What the exercise asks: A word-for-word copy of the entries is the goal; leave out the pictures.

Material to process:
[Start of Attachment]

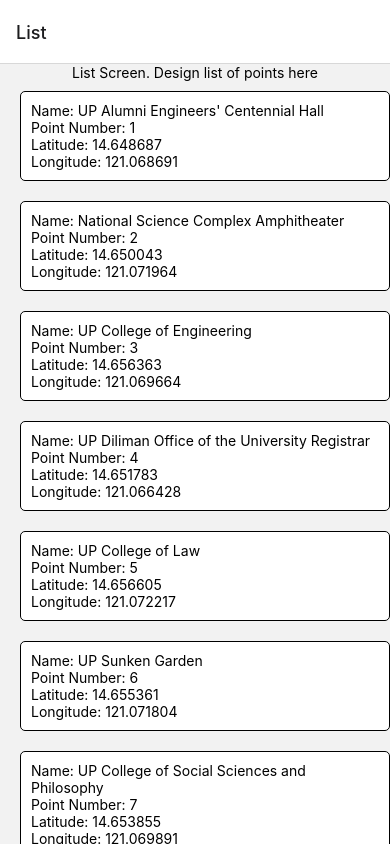
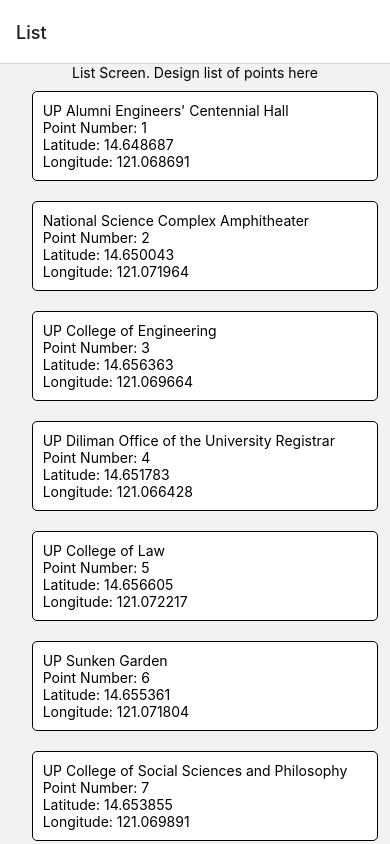
Before and after one commit to yanacueto/GE120_1C_Group3, a React Native app in the folder GE120_1C_Group3/: screen /List in a window 390 px wide. Shown: the top 844 px of the page. Built offline with nearby package versions, Linux system fonts and the light colour scheme.

Commit message:
removed "names:"

```diff
--- a/GE120_1C_Group3/screens/List.js
+++ b/GE120_1C_Group3/screens/List.js
@@ -28,7 +28,7 @@ const List = ({ navigation }) => {
         style={[styles.cardContainer, {width: '100%', alignSelf: 'stretch'}]}
         onPress={() => navigation.navigate('Map', { item })}
       >
-        <Text>Name: {item.name}</Text>
+        <Text>{item.name}</Text>
         <Text>Point Number: {item.pointNumber}</Text>
         <Text>Latitude: {item.latitude}</Text>
         <Text>Longitude: {item.longitude}</Text>
```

[End of Attachment]

Finished exercise:
Before and after one commit to yanacueto/GE120_1C_Group3, a React Native app in the folder GE120_1C_Group3/: screen /List in a window 390 px wide. Shown: the top 844 px of the page. Built offline with nearby package versions, Linux system fonts and the light colour scheme.

Commit message:
removed "names:"

```diff
--- a/GE120_1C_Group3/screens/List.js
+++ b/GE120_1C_Group3/screens/List.js
@@ -28,7 +28,7 @@ const List = ({ navigation }) => {
         style={[styles.cardContainer, {width: '100%', alignSelf: 'stretch'}]}
         onPress={() => navigation.navigate('Map', { item })}
       >
-        <Text>Name: {item.name}</Text>
+        <Text>{item.name}</Text>
         <Text>Point Number: {item.pointNumber}</Text>
         <Text>Latitude: {item.latitude}</Text>
         <Text>Longitude: {item.longitude}</Text>
```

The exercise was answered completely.